Bart Bjorkman manufactures and markets gas blending systems for nitrox, as well as instructing recreational and commercial divers in nitrox and gas blending. A commercial diver, he is full cave trained and has visited cave systems in Florida and the Yucatan.
He has published articles on such diverse subjects as the use of antidiuretic hormone for diving and has been a speaker at technical diving shows. He is presently involved with the Workers’ Compensation Board for setting policy in commercial nitrox and gas blending and is researching and writing a course manual for gas blending. In 1997 he was involved in the USS Monitor Expedition as well as the City of Ainsworth.
While carrying furnishings for a new hotel in Creston, B.C., the 84′ long sternwheeler, S.S. City of Ainsworth, foundered and sank in a vicious storm on November 29, 1898. Occurring on the 75 mile long Kootenay Lake in the southern interior of British Columbia, it was heralded as “A disaster, unparalleled in the annals of the navigation of the inland lakes of Kootenay…”.
Seven crew and two passengers were lost during two attempts to launch lifeboats when the ship foundered about 3 km from shore. Twenty-two passengers and crew survived by recovering one of the lifeboats, and once ashore the moon came up and the survivors could see that the Ainsworth had beached herself nearby. Unable to secure the damaged ship, she was blown off shore and sank, with no cargo ever salvaged.

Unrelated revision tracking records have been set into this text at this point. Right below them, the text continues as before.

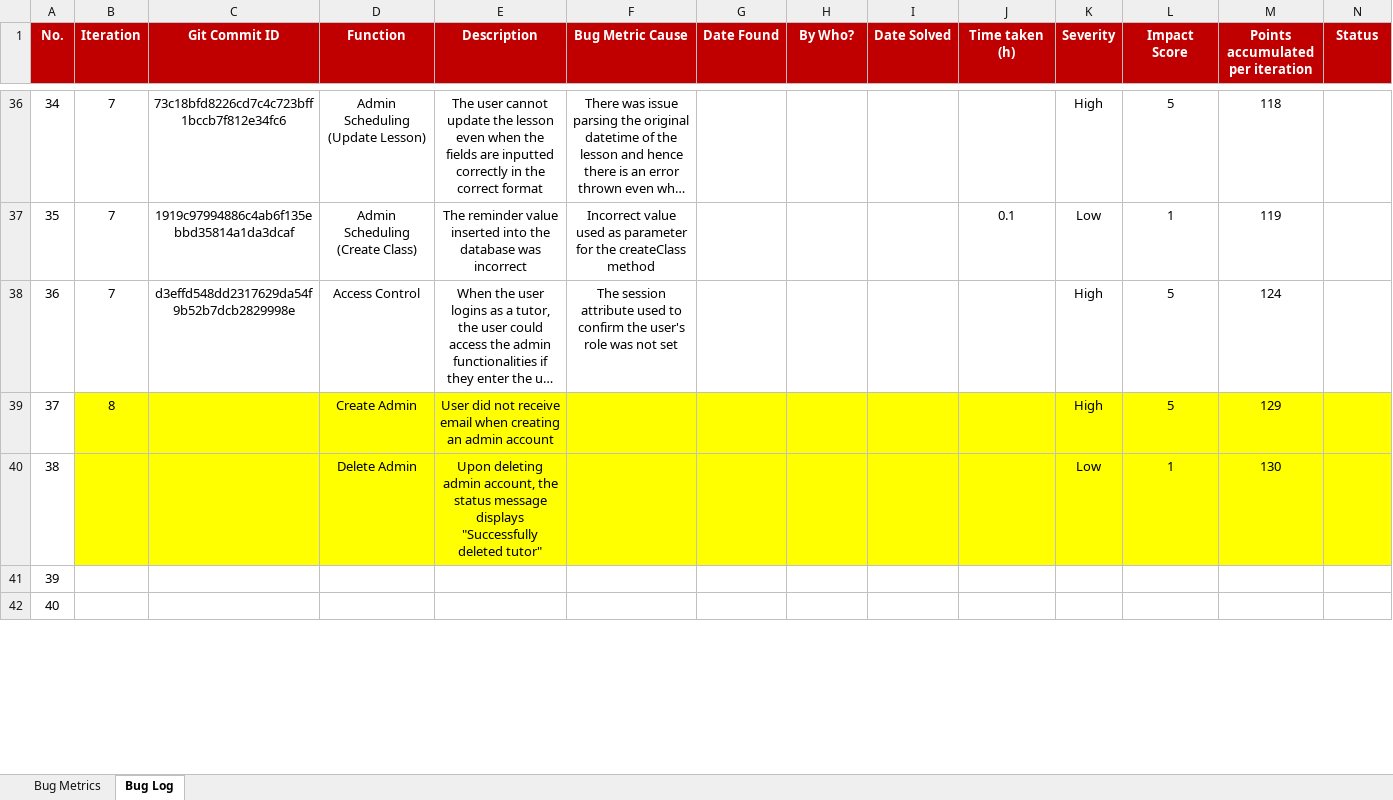
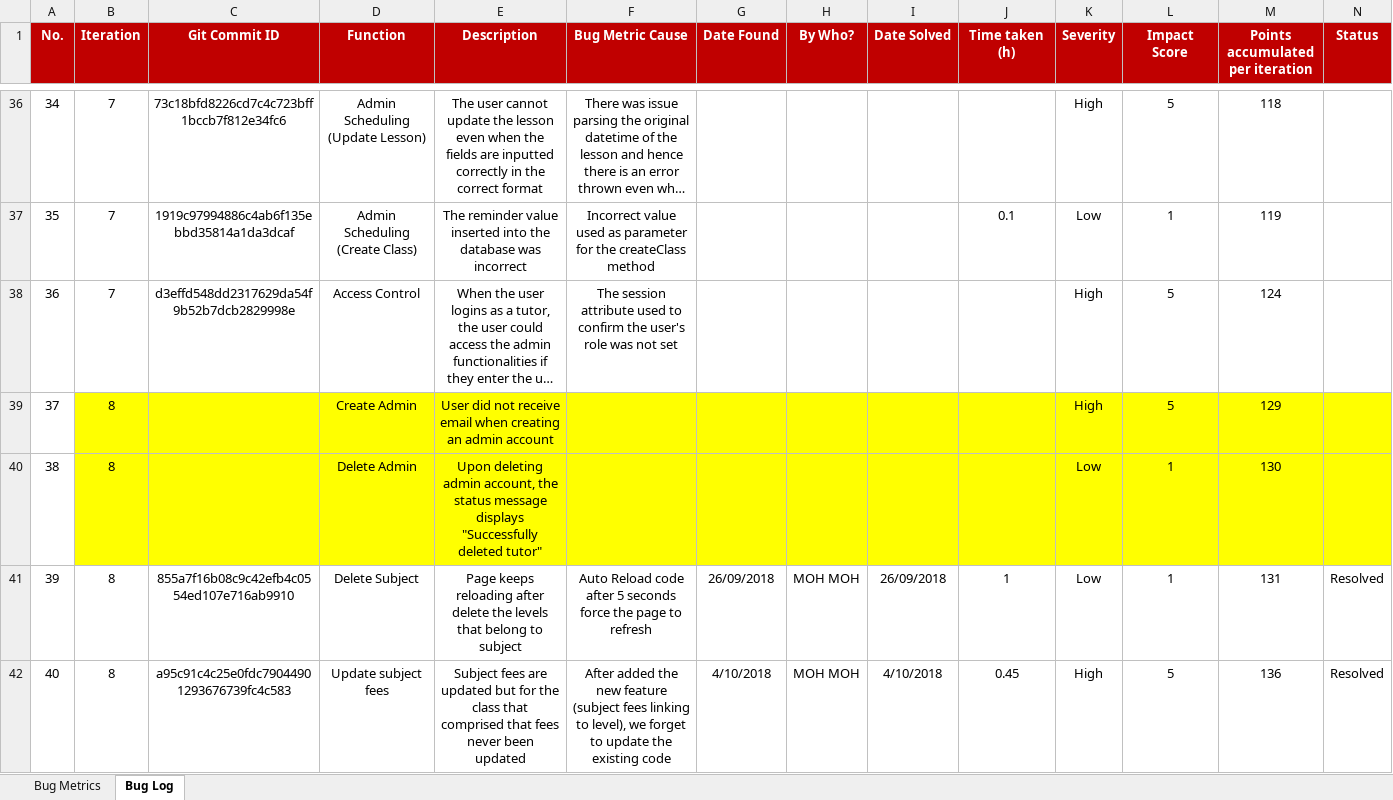
Before and after one commit to TeameXi/Thriving-Stones-Project, an Excel workbook: metrics/Team eXi Bug Metrics.xlsx, sheet Bug Log, drawn as a sheet; only a part is shown, gaps mark what is left out; long unchanged cells end in …; values as stored, in another font and other column widths than the file's, no borders; the diff covers the shown part only; the diff names each change by its address in the sheet, - before the commit and + after, or states it on an @@ line.

Commit message:
bug update

```diff
--- a/metrics/Team eXi Bug Metrics.xlsx (sheet Bug Log)
+++ b/metrics/Team eXi Bug Metrics.xlsx (sheet Bug Log)
-B40:B42 (Iteration): (empty)
+B40:B42 (Iteration): 8
-C41 (Git Commit ID): (empty)
+C41 (Git Commit ID): 855a7f16b08c9c42efb4c0554ed107e716ab9910
-D41 (Function): (empty)
+D41 (Function): Delete Subject
-E41 (Description): (empty)
+E41 (Description): Page keeps reloading after delete the levels that belong to subject
-F41 (Bug Metric Cause): (empty)
+F41 (Bug Metric Cause): Auto Reload code after 5 seconds force the page to refresh
-G41 (Date Found): (empty)
+G41 (Date Found): 26/09/2018
-H41:H42 (By Who?): (empty)
+H41:H42 (By Who?): MOH MOH
-I41 (Date Solved): (empty)
+I41 (Date Solved): 26/09/2018
-J41 (Time taken (h)): (empty)
+J41 (Time taken (h)): 1
-K41 (Severity): (empty)
+K41 (Severity): Low
-L41 (Impact Score): (empty)
+L41 (Impact Score): 1
-M41 (Points accumulated per iteration): (empty)
+M41 (Points accumulated per iteration): 131
-N41:N42 (Status): (empty)
+N41:N42 (Status): Resolved
-C42 (Git Commit ID): (empty)
+C42 (Git Commit ID): a95c91c4c25e0fdc79044901293676739fc4c583
-D42 (Function): (empty)
+D42 (Function): Update subject fees
-E42 (Description): (empty)
+E42 (Description): Subject fees are updated but for the class that comprised that fees never been updated
-F42 (Bug Metric Cause): (empty)
+F42 (Bug Metric Cause): After added the new feature (subject fees linking to level), we forget to update the existing code
-G42 (Date Found): (empty)
+G42 (Date Found): 4/10/2018
-I42 (Date Solved): (empty)
+I42 (Date Solved): 4/10/2018
-J42 (Time taken (h)): (empty)
+J42 (Time taken (h)): 0.45
-K42 (Severity): (empty)
+K42 (Severity): High
-L42 (Impact Score): (empty)
+L42 (Impact Score): 5
-M42 (Points accumulated per iteration): (empty)
+M42 (Points accumulated per iteration): 136
```
Also changed, not shown: 52 edited cells elsewhere in this sheet.
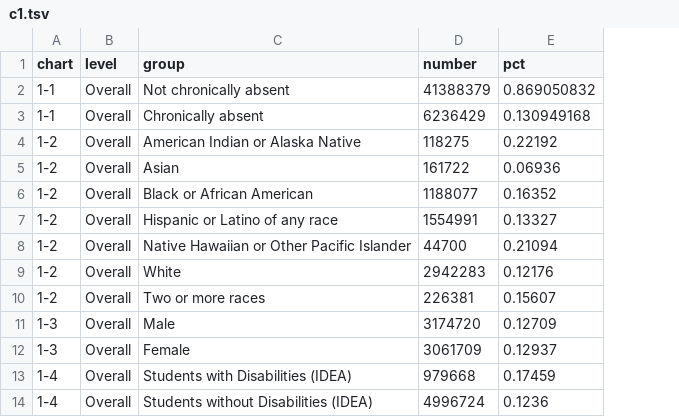
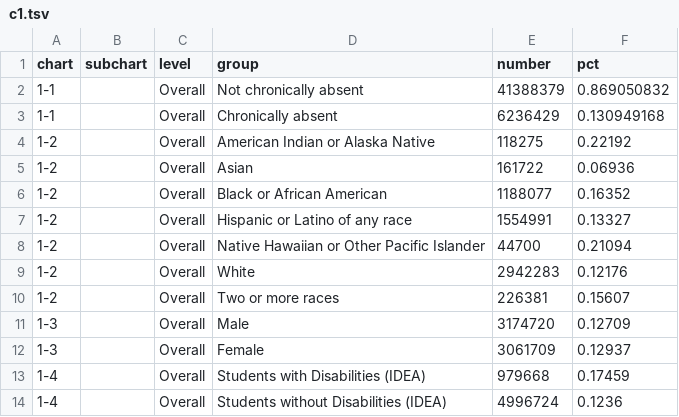
Before and after one commit to slee-w/slee-w.github.io, a TSV file: Data/c1.tsv, drawn as a sheet; only a part is shown; the diff covers the shown part only; the diff names each change by its address in the sheet, - before the commit and + after, or states it on an @@ line.

Commit message:
Add grouped bar chart

```diff
--- a/Data/c1.tsv
+++ b/Data/c1.tsv
+column B (subchart), empty
```
Also changed, not shown: 7 added rows, 10 removed rows, 28 moved rows and 18 edited cells elsewhere in this file, 3 other files.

The Ainsworth was located by a side scan sonar search and ROV inspection in 1990 and in 1997 two Cambrian Foundation divers became the first open circuit divers on the wreck. The dive team made two dives to the wreck and shot video footage of the City of Ainsworth from bow to stern. Today, she rests upright in 360 feet of water, her hull and paddlewheel intact and her pilothouse and upper deck damaged, but still present. Bart Bjorkman was one of these two divers and will present video footage from this expedition.